Home prices climbed 3.2 percent year-over-year in August, according to the latest S&P CoreLogic Case-Shiller U.S. National Home Price NSA Index, released Tuesday. The uptick is modest — in the preceding month, home prices recorded a 3.1 percent annual gain.
“The U.S. National Home Price NSA Index trend remained intact with a year-over-year price change of 3.2 percent,” Philip Murphy, managing director and global head of index governance at S&P Dow Jones Indices, said in a statement. “However, a shift in regional leadership may be underway beneath the headline national index.”
Regionally, some turnaround was observed. The highest year-over-year gains took place in Phoenix, Charlotte, and Tampa — at 6.3, 4.5 and 4.3 percent, respectively. Las Vegas, which previously boasted the second highest home price growth in the U.S., dropped to eighth place in August.
“Meanwhile, the Southeast region included three of the top four cities,” Murphy said. “Charlotte, Tampa, and Atlanta all recorded solid year-over-year performance with price changes of 4.5 percent, 4.3 percent, and 4.0 percent, respectively. In the Northwest, Seattle’s year-over-year change turned positive (0.7 percent) after three consecutive months of negative year-over-year price changes.”

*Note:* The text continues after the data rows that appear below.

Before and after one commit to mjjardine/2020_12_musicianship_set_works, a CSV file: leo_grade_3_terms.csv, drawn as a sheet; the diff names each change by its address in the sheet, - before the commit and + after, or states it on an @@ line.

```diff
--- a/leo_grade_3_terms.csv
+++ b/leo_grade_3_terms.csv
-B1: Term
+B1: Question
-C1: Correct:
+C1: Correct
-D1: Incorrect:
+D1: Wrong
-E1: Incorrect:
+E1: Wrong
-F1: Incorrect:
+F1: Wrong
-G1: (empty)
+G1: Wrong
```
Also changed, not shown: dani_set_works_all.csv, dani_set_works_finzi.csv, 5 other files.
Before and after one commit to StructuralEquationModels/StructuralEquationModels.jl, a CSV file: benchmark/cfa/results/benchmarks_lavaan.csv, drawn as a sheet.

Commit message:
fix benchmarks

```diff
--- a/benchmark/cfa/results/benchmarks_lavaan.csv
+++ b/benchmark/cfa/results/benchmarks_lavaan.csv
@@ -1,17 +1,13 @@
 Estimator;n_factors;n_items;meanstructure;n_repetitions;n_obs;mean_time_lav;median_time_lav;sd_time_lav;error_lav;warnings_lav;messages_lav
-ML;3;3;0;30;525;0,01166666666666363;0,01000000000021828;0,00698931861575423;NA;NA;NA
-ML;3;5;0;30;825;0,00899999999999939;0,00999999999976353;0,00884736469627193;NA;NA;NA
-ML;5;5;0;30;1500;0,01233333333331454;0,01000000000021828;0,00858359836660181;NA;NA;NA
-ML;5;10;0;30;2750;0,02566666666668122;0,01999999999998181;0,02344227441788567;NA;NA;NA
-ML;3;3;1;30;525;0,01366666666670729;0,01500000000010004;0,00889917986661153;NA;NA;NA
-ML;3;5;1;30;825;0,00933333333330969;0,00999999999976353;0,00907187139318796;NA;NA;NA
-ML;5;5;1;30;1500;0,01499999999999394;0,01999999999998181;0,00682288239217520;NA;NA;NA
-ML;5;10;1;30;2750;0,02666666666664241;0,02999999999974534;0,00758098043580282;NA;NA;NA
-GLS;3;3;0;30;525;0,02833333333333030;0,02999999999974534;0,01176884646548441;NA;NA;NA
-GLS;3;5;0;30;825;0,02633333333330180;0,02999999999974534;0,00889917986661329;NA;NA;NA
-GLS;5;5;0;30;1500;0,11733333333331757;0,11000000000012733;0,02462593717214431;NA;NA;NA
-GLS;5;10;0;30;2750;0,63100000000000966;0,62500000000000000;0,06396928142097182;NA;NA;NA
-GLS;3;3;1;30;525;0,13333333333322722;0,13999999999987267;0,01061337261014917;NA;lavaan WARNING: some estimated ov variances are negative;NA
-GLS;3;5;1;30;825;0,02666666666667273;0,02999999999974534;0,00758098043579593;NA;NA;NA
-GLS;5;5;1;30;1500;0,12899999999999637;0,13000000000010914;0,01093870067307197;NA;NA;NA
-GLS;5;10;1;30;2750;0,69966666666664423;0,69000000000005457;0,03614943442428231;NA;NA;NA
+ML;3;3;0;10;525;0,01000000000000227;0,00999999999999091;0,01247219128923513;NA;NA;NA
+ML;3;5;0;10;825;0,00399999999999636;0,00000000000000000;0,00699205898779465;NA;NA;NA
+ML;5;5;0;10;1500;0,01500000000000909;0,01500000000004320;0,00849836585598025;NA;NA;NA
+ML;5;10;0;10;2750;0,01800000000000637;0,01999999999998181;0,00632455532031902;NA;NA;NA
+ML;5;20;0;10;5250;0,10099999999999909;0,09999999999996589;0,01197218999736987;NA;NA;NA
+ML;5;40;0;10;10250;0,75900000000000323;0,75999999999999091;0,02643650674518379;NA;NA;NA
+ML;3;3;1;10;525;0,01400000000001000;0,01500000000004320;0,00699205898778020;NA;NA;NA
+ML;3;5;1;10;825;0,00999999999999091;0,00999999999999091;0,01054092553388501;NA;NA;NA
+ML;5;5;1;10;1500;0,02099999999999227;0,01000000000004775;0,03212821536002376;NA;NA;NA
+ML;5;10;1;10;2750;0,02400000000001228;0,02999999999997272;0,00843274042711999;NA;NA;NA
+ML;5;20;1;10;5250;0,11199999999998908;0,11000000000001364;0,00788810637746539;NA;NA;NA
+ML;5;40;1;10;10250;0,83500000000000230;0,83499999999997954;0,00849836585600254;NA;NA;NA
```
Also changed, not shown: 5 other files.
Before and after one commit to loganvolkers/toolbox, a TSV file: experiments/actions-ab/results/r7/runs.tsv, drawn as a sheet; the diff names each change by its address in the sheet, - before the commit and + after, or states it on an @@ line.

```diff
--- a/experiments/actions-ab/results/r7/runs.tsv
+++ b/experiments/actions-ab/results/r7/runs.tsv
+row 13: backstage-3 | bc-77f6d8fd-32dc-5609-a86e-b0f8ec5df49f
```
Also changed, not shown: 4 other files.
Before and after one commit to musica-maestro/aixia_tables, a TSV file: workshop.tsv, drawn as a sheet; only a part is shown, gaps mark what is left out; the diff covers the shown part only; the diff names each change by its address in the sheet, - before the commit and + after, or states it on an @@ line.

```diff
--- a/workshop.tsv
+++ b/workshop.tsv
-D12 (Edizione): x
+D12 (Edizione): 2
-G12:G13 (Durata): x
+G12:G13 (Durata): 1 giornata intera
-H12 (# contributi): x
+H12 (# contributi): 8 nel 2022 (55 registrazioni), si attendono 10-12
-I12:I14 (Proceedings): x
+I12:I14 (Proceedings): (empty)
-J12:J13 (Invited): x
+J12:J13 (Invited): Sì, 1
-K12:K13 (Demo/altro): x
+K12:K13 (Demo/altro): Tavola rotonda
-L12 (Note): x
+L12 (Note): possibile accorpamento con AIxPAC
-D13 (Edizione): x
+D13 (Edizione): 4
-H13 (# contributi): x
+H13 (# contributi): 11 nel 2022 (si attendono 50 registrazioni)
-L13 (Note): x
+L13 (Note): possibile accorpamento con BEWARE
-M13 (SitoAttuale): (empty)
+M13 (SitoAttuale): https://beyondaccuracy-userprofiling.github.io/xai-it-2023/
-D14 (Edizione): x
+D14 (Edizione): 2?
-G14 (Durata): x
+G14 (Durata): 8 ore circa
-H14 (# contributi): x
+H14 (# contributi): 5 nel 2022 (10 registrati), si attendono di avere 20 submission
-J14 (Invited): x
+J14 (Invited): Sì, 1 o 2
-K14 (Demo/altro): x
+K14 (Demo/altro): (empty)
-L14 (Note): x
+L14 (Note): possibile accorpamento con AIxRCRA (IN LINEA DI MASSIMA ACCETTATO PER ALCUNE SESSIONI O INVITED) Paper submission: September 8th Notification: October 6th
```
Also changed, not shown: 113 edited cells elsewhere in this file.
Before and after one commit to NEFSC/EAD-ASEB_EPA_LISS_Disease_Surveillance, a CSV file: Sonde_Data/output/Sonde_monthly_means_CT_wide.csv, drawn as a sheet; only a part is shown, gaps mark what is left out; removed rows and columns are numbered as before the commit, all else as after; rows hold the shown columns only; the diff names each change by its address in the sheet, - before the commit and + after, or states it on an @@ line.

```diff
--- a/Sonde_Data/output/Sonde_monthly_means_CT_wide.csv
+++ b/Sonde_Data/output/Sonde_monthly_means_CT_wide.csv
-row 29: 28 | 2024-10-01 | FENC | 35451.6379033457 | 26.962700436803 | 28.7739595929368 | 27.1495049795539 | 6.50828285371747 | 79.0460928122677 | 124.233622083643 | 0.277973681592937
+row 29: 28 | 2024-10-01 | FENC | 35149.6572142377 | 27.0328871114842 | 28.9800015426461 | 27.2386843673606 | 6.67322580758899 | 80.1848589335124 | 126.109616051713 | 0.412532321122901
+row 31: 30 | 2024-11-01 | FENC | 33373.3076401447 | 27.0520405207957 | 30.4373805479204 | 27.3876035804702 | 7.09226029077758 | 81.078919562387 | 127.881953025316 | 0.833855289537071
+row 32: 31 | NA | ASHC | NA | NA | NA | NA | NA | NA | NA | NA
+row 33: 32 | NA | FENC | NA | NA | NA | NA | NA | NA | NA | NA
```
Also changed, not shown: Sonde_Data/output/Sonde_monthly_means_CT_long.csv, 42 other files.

“Persistently low mortgage rates have seemingly ended what might have otherwise been a home price race-to-the-bottom this late in our economic expansion,” Ralph B. McLaughlin, deputy chief economist and executive of research and insights for CoreLogic, said in a statement. “Mortgage rates this low at the end of an economic cycle is nearly unprecedented, and may be very well keeping the housing market – and U.S. economy – afloat.”